Collected data entries:

-=-=-

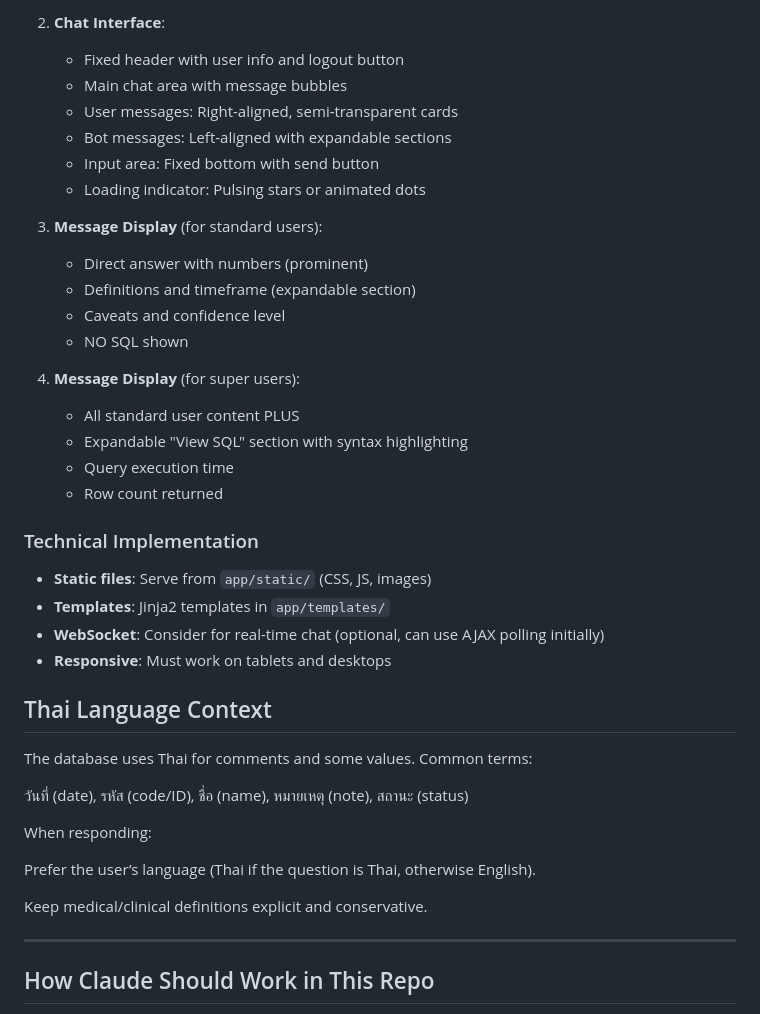
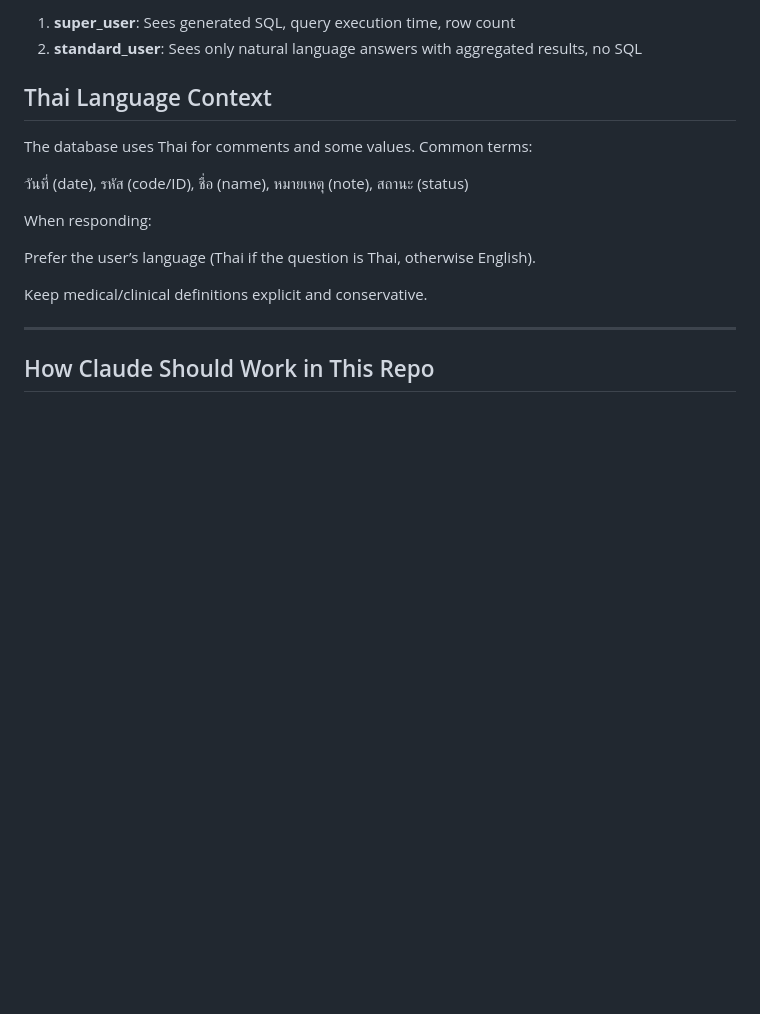
Before and after one commit to macsermkiat/SQL_bot, a Markdown page: CLAUDE.md, the part around one of its changes. GitHub-like rendering; blank space fills up the shorter version.

```diff
--- a/CLAUDE.md
+++ b/CLAUDE.md
@@ -204,28 +207,5 @@ If join_warning is present, treat that edge as suspicious and prefer the “home
-2. **Chat Interface**:
-   - Fixed header with user info and logout button
-   - Main chat area with message bubbles
-   - User messages: Right-aligned, semi-transparent cards
-   - Bot messages: Left-aligned with expandable sections
-   - Input area: Fixed bottom with send button
-   - Loading indicator: Pulsing stars or animated dots
-
-3. **Message Display** (for standard users):
-   - Direct answer with numbers (prominent)
-   - Definitions and timeframe (expandable section)
-   - Caveats and confidence level
-   - NO SQL shown
-
-4. **Message Display** (for super users):
-   - All standard user content PLUS
-   - Expandable "View SQL" section with syntax highlighting
-   - Query execution time
-   - Row count returned
-
-### Technical Implementation
-- **Static files**: Serve from `app/static/` (CSS, JS, images)
-- **Templates**: Jinja2 templates in `app/templates/`
-- **WebSocket**: Consider for real-time chat (optional, can use AJAX polling initially)
-- **Responsive**: Must work on tablets and desktops
+1. **super_user**: Sees generated SQL, query execution time, row count
+2. **standard_user**: Sees only natural language answers with aggregated results, no SQL
 
 
 
```
Also changed, not shown: other parts of CLAUDE.md (+49 -46 lines).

-=-=-

_Work instruction_.
Bring together every line in the entries that holds the string "CLAUDE".

_Solution for this problem_.
Before and after one commit to macsermkiat/SQL_bot, a Markdown page: CLAUDE.md, the part around one of its changes. GitHub-like rendering; blank space fills up the shorter version.
--- a/CLAUDE.md
+++ b/CLAUDE.md
Also changed, not shown: other parts of CLAUDE.md (+49 -46 lines).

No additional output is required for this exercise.